Material for this exercise.
▼▼▼
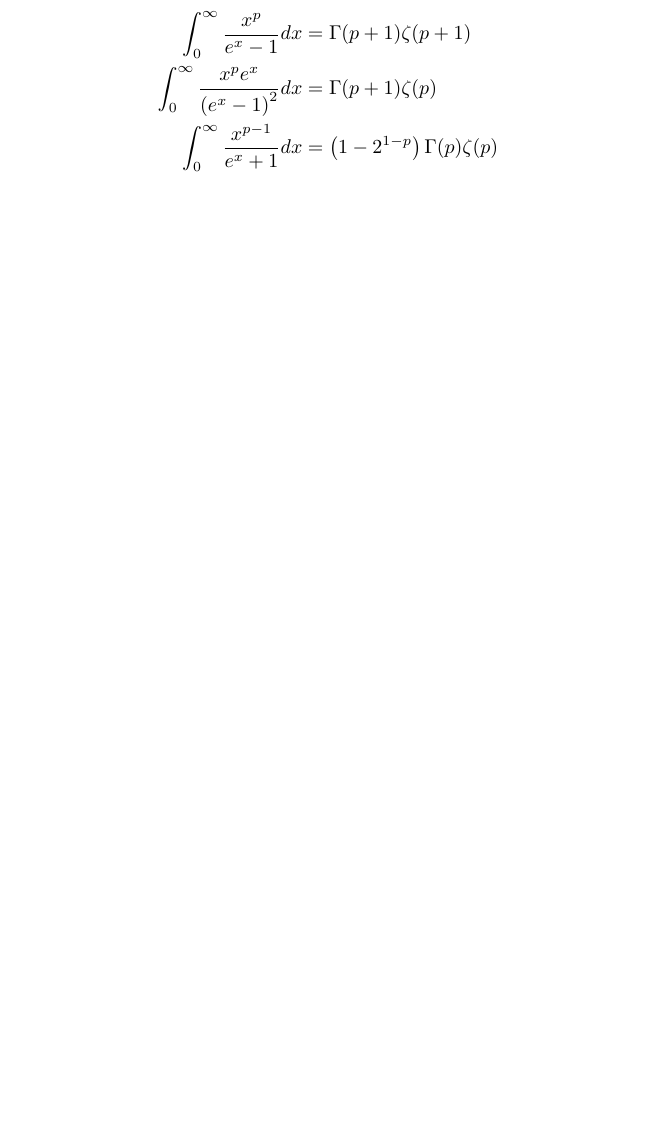
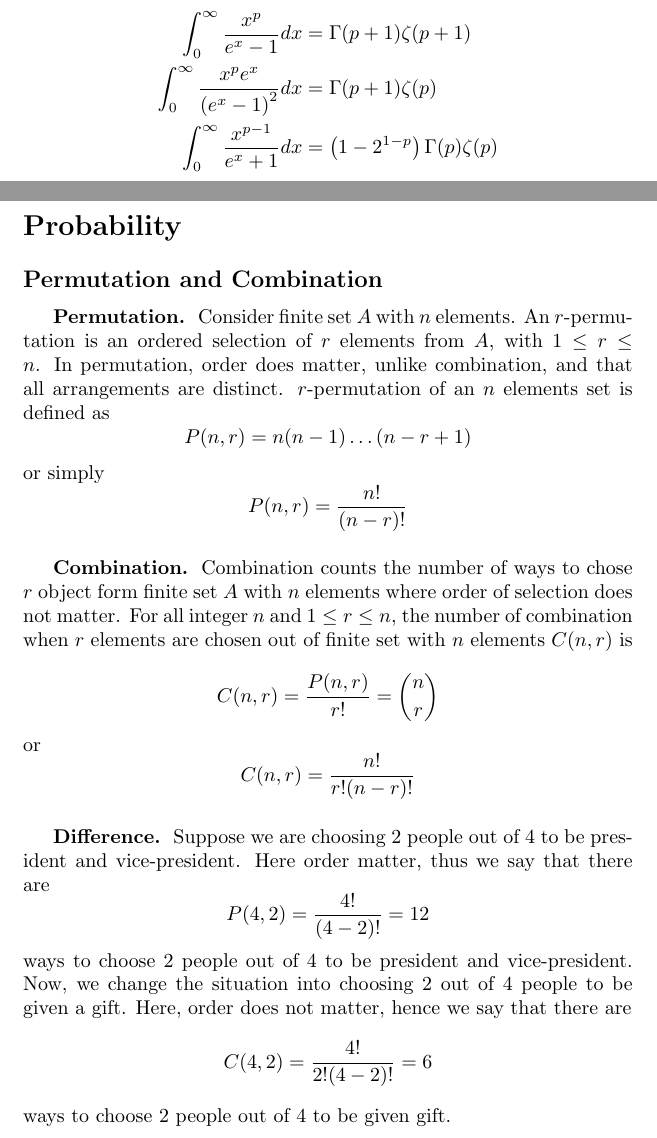
Before and after one commit to JohanesFaustus/PhysicalMathematics, a LaTeX document (Main.Tex, which reads Section/Probability/Probability.tex): part of page 76 of 77 before the commit and two parts of pages 76 and 77 of 78 after it, the two joined at a grey line, cut so that both start at the same text, the shorter picture padded with empty space. Compiled offline with pdfLaTeX.

Commit message:
Added Combinatorics

```diff
--- a/Main.Tex
+++ b/Main.Tex
@@ -103,7 +103,9 @@
 %\section*{Partial Diferential Equation}
 %\clearpage
 
-%\section*{Probability}
-%\clearpage
+\section*{Probability}
+\subfile{Section/Probability/Probability.tex}
+\clearpage
+
 \printbibliography
 \end{document}
--- /dev/null
+++ b/Section/Probability/Probability.tex
@@ -0,0 +1,31 @@
+\documentclass[../../main.tex]{subfiles}
+\begin{document}
+\subsection*{Permutation and Combination}
+\subsubsection*{Permutation.} Consider finite set $A$ with $n$ elements. An $r$-permu-tation is an ordered selection of $r$ elements from $A$, with $1\leq r\leq n$. In permutation, order does matter, unlike combination, and that all arrangements are distinct. $r$-permutation of an $n$ elements set is defined as
+\begin{equation*}
+    P(n,r)=n(n-1)\dots(n-r+1)
+\end{equation*}
+or simply
+\begin{equation*}
+    P(n,r)=\frac{n!}{(n-r)!}
+\end{equation*}
+
+\subsubsection*{Combination.} Combination counts the number of ways to chose $r$ object form finite set $A$ with $n$ elements where order of selection does not matter. For all integer $n$ and $1\leq r\leq n$, the number of combination when $r$ elements are chosen out of finite set with $n$ elements $C(n,r)$ is
+\begin{equation*}
+    C(n,r)=\frac{P(n,r)}{r!}={n \choose r }
+\end{equation*}
+or
+\begin{equation*}
+    C(n,r)=\frac{n!}{r!(n-r)!}
+\end{equation*}
+
+\subsubsection*{Difference.} Suppose we are choosing 2 people out of 4 to be president and vice-president. Here order matter, thus we say that there are
+\begin{equation*}
+    P(4,2)=\frac{4!}{(4-2)!}=12
+\end{equation*}
+ways to choose 2 people out of 4 to be president and vice-president. Now, we change the situation into choosing 2 out of 4 people to be given a gift. Here, order does not matter, hence we say that there are
+\begin{equation*}
+    C(4,2)=\frac{4!}{2!(4-2)!}=6
+\end{equation*}
+ways to choose 2 people out of 4 to be given gift.
+\end{document}
```
Also changed, not shown: Main.pdf, Section/Probability/Probability.pdf (added).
▲▲▲
Action item. Extract the full listing above verbatim; pictures are to be left out of the copy.

Answer area.
Before and after one commit to JohanesFaustus/PhysicalMathematics, a LaTeX document (Main.Tex, which reads Section/Probability/Probability.tex): part of page 76 of 77 before the commit and two parts of pages 76 and 77 of 78 after it, the two joined at a grey line, cut so that both start at the same text, the shorter picture padded with empty space. Compiled offline with pdfLaTeX.

Commit message:
Added Combinatorics

```diff
--- a/Main.Tex
+++ b/Main.Tex
@@ -103,7 +103,9 @@
 %\section*{Partial Diferential Equation}
 %\clearpage
 
-%\section*{Probability}
-%\clearpage
+\section*{Probability}
+\subfile{Section/Probability/Probability.tex}
+\clearpage
+
 \printbibliography
 \end{document}
--- /dev/null
+++ b/Section/Probability/Probability.tex
@@ -0,0 +1,31 @@
+\documentclass[../../main.tex]{subfiles}
+\begin{document}
+\subsection*{Permutation and Combination}
+\subsubsection*{Permutation.} Consider finite set $A$ with $n$ elements. An $r$-permu-tation is an ordered selection of $r$ elements from $A$, with $1\leq r\leq n$. In permutation, order does matter, unlike combination, and that all arrangements are distinct. $r$-permutation of an $n$ elements set is defined as
+\begin{equation*}
+    P(n,r)=n(n-1)\dots(n-r+1)
+\end{equation*}
+or simply
+\begin{equation*}
+    P(n,r)=\frac{n!}{(n-r)!}
+\end{equation*}
+
+\subsubsection*{Combination.} Combination counts the number of ways to chose $r$ object form finite set $A$ with $n$ elements where order of selection does not matter. For all integer $n$ and $1\leq r\leq n$, the number of combination when $r$ elements are chosen out of finite set with $n$ elements $C(n,r)$ is
+\begin{equation*}
+    C(n,r)=\frac{P(n,r)}{r!}={n \choose r }
+\end{equation*}
+or
+\begin{equation*}
+    C(n,r)=\frac{n!}{r!(n-r)!}
+\end{equation*}
+
+\subsubsection*{Difference.} Suppose we are choosing 2 people out of 4 to be president and vice-president. Here order matter, thus we say that there are
+\begin{equation*}
+    P(4,2)=\frac{4!}{(4-2)!}=12
+\end{equation*}
+ways to choose 2 people out of 4 to be president and vice-president. Now, we change the situation into choosing 2 out of 4 people to be given a gift. Here, order does not matter, hence we say that there are
+\begin{equation*}
+    C(4,2)=\frac{4!}{2!(4-2)!}=6
+\end{equation*}
+ways to choose 2 people out of 4 to be given gift.
+\end{document}
```
Also changed, not shown: Main.pdf, Section/Probability/Probability.pdf (added).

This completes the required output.